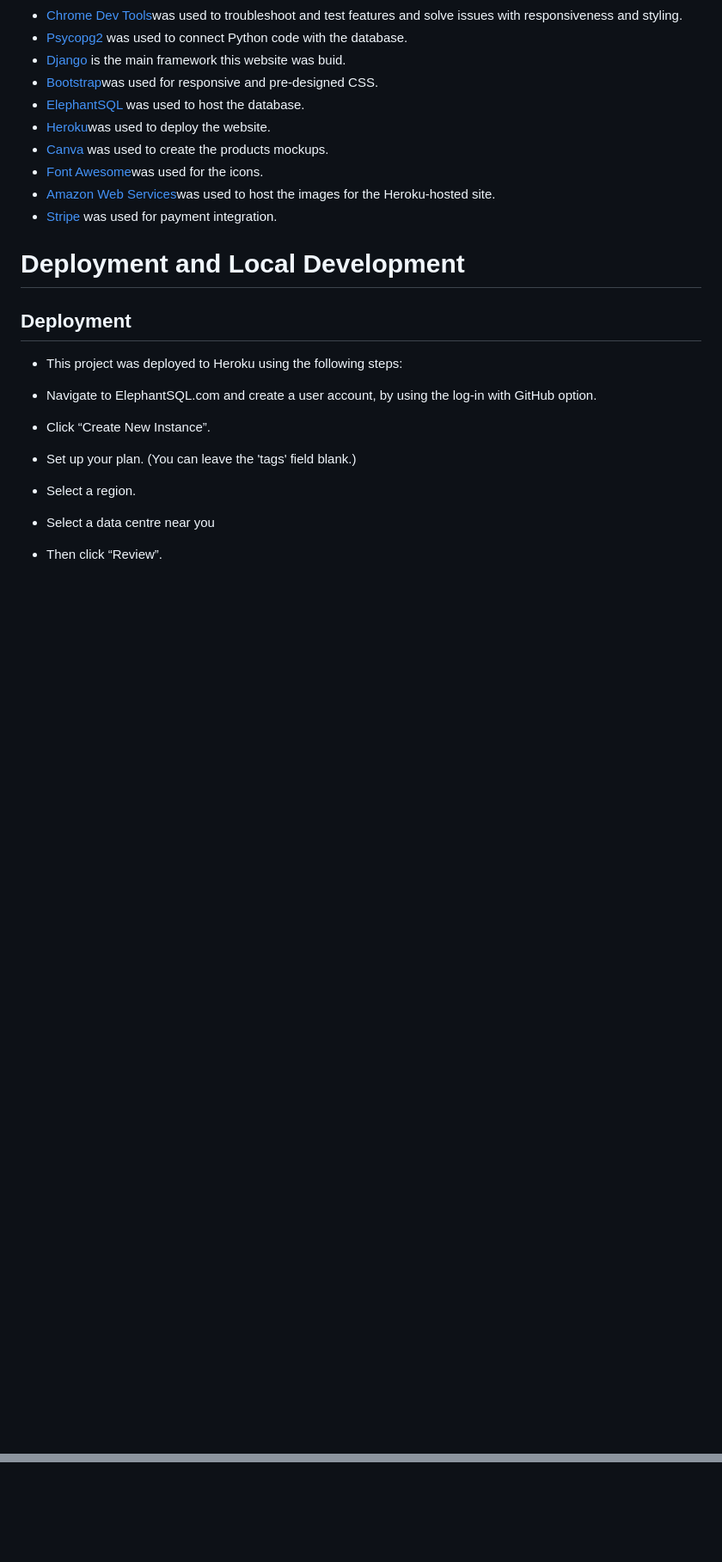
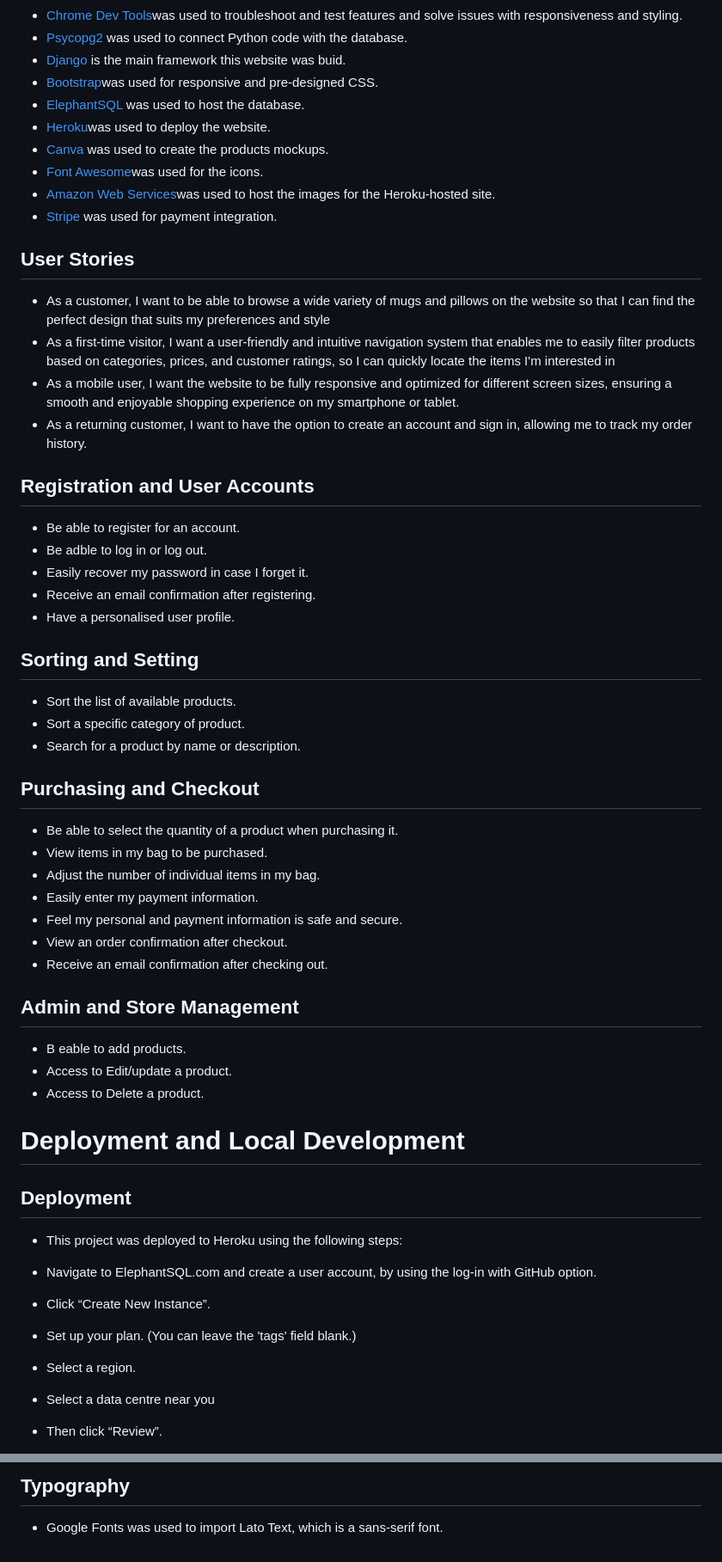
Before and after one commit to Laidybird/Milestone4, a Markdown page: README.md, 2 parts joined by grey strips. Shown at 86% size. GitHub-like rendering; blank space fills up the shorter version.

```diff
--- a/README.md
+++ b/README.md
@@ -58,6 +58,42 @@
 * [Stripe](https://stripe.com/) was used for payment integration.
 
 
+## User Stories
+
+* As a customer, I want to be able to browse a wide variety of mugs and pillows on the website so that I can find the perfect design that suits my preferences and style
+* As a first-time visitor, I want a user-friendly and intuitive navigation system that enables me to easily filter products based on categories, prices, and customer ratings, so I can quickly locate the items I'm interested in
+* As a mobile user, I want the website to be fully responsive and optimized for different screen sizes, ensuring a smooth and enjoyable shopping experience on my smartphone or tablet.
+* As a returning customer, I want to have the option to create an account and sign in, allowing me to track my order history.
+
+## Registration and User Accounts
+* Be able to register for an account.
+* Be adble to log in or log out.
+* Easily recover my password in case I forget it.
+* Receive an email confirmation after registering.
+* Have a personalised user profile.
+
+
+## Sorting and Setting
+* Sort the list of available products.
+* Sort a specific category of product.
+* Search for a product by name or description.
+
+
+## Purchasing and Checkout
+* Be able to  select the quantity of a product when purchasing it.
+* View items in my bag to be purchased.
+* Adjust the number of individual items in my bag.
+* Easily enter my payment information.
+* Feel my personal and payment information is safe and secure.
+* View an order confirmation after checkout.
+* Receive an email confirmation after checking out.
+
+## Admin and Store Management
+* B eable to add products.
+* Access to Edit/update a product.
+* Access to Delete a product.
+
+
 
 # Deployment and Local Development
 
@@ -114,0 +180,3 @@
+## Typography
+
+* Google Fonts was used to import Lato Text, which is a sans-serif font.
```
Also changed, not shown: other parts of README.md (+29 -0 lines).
...
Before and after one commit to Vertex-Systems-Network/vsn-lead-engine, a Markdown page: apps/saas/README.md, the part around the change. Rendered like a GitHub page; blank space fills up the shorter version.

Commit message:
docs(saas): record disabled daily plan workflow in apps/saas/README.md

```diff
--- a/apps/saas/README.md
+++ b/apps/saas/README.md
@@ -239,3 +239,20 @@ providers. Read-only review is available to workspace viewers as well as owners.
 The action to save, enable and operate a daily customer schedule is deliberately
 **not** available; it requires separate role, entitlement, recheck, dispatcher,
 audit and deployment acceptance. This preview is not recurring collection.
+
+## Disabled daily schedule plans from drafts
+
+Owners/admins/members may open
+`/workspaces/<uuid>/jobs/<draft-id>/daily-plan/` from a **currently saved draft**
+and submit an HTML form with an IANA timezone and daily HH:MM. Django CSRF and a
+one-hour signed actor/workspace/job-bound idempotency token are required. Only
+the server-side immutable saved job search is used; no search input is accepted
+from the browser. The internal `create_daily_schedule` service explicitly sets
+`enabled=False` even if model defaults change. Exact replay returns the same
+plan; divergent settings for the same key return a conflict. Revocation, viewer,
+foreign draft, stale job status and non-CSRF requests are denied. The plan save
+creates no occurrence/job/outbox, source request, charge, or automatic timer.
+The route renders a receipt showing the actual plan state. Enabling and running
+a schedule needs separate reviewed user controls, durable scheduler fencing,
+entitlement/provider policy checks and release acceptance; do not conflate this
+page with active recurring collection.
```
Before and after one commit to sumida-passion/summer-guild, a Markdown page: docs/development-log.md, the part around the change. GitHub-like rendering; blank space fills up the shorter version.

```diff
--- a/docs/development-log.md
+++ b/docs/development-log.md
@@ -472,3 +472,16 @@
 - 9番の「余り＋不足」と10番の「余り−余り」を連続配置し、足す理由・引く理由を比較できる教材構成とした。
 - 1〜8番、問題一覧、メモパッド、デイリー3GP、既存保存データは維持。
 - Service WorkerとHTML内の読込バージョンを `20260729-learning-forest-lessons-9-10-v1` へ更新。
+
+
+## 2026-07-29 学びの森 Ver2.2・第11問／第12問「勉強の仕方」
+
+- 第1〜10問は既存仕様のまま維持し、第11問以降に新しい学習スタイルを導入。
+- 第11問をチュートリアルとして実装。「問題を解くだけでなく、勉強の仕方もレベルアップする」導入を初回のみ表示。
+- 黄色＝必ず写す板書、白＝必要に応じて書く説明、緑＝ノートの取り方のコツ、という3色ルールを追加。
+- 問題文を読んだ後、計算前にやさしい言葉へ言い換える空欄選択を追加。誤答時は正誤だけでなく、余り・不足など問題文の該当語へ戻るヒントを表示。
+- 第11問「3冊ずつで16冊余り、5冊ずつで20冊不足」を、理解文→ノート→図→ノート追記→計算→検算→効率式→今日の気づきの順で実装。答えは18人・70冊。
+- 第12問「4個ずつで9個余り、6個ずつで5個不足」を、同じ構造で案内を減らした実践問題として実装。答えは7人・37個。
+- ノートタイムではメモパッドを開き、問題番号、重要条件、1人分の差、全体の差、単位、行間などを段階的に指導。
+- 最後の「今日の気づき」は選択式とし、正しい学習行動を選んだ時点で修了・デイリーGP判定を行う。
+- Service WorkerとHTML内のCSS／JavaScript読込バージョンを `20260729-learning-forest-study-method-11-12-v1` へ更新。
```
==
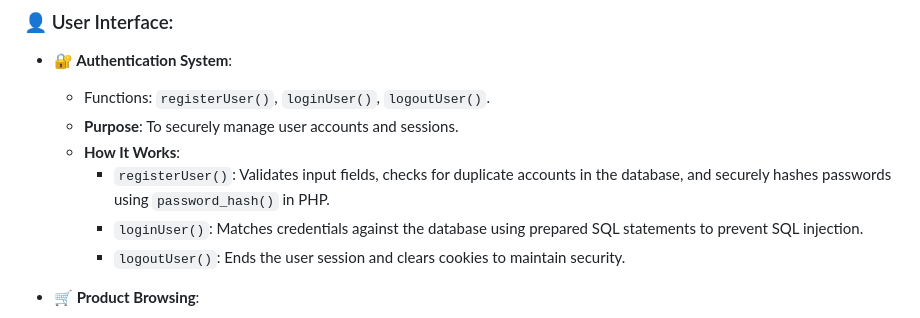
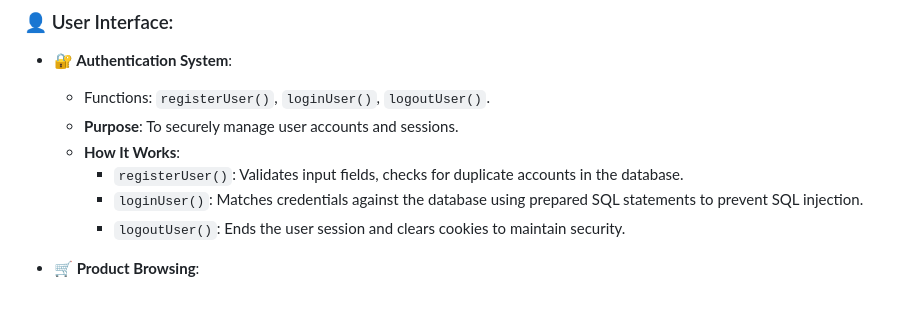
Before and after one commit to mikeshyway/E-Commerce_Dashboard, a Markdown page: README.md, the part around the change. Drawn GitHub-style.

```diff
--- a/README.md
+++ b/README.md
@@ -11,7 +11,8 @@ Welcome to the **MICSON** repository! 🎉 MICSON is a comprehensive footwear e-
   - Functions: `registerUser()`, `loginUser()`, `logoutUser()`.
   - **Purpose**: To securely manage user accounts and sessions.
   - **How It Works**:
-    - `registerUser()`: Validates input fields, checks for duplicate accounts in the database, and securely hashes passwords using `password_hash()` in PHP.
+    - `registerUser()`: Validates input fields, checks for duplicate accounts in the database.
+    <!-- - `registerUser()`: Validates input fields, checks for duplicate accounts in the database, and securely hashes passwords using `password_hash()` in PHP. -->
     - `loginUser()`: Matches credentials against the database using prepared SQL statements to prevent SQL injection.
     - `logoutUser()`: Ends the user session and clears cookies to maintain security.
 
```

YOUR TASK:
Search the entries for "page" and copy each matching line.

EXERCISE RESPONSE:
Before and after one commit to Laidybird/Milestone4, a Markdown page: README.md, 2 parts joined by grey strips. Shown at 86% size. GitHub-like rendering; blank space fills up the shorter version.
Before and after one commit to Vertex-Systems-Network/vsn-lead-engine, a Markdown page: apps/saas/README.md, the part around the change. Rendered like a GitHub page; blank space fills up the shorter version.
+page with active recurring collection.
Before and after one commit to sumida-passion/summer-guild, a Markdown page: docs/development-log.md, the part around the change. GitHub-like rendering; blank space fills up the shorter version.
Before and after one commit to mikeshyway/E-Commerce_Dashboard, a Markdown page: README.md, the part around the change. Drawn GitHub-style.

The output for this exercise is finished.